[Aim of the exercise]: With any pictures left out, restate word for word the lines in the listing below from the one holding "The edit to" through the last.

- Opening Delimiter -

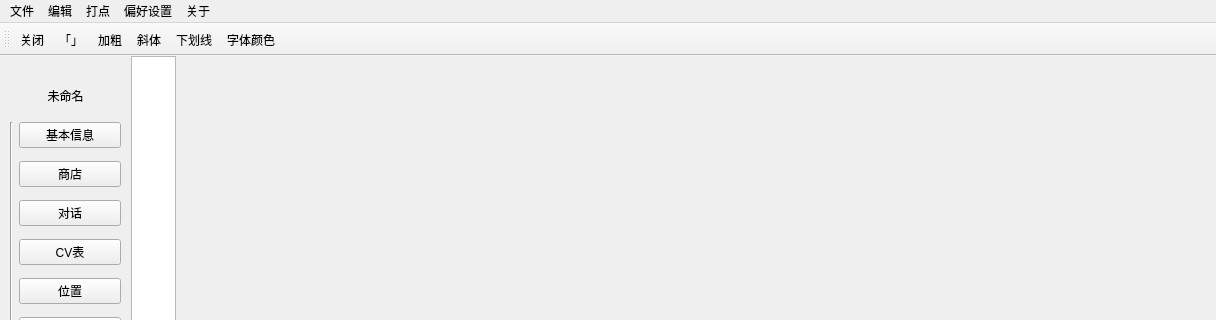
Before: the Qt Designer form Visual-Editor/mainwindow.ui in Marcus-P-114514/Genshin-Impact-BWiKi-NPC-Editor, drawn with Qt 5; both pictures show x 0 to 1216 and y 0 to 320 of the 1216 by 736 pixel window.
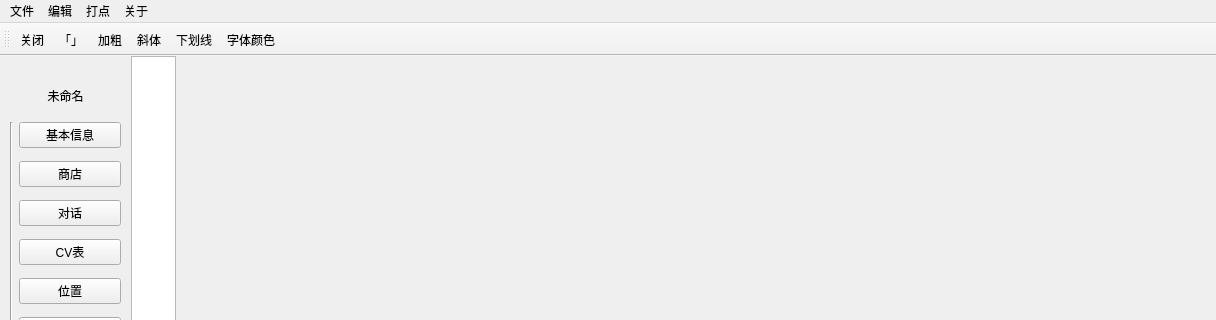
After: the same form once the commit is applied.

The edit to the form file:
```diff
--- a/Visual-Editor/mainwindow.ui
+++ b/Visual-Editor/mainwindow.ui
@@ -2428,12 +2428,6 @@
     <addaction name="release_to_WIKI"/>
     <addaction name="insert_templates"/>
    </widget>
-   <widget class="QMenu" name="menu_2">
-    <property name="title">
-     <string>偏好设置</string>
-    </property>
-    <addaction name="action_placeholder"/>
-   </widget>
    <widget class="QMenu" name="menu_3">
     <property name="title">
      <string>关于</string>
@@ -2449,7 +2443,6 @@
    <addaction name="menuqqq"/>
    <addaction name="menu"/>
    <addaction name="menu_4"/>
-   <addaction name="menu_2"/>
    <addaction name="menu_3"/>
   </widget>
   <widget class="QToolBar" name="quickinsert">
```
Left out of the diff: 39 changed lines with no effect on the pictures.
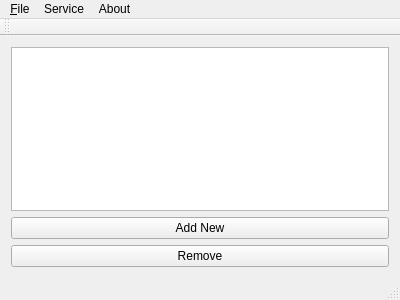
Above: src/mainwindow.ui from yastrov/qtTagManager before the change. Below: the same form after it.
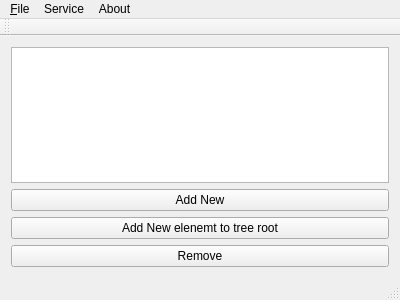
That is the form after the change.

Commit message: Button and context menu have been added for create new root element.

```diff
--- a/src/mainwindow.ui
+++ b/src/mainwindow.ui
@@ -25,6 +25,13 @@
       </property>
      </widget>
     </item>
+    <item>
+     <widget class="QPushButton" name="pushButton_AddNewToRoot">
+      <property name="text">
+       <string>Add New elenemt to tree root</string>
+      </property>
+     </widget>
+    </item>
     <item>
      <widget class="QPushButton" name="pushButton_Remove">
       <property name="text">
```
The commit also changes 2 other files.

- Closing Delimiter -

[Task result]:
The edit to the form file:
```diff
--- a/Visual-Editor/mainwindow.ui
+++ b/Visual-Editor/mainwindow.ui
@@ -2428,12 +2428,6 @@
     <addaction name="release_to_WIKI"/>
     <addaction name="insert_templates"/>
    </widget>
-   <widget class="QMenu" name="menu_2">
-    <property name="title">
-     <string>偏好设置</string>
-    </property>
-    <addaction name="action_placeholder"/>
-   </widget>
    <widget class="QMenu" name="menu_3">
     <property name="title">
      <string>关于</string>
@@ -2449,7 +2443,6 @@
    <addaction name="menuqqq"/>
    <addaction name="menu"/>
    <addaction name="menu_4"/>
-   <addaction name="menu_2"/>
    <addaction name="menu_3"/>
   </widget>
   <widget class="QToolBar" name="quickinsert">
```
Left out of the diff: 39 changed lines with no effect on the pictures.
Above: src/mainwindow.ui from yastrov/qtTagManager before the change. Below: the same form after it.
That is the form after the change.

Commit message: Button and context menu have been added for create new root element.

```diff
--- a/src/mainwindow.ui
+++ b/src/mainwindow.ui
@@ -25,6 +25,13 @@
       </property>
      </widget>
     </item>
+    <item>
+     <widget class="QPushButton" name="pushButton_AddNewToRoot">
+      <property name="text">
+       <string>Add New elenemt to tree root</string>
+      </property>
+     </widget>
+    </item>
     <item>
      <widget class="QPushButton" name="pushButton_Remove">
       <property name="text">
```
The commit also changes 2 other files.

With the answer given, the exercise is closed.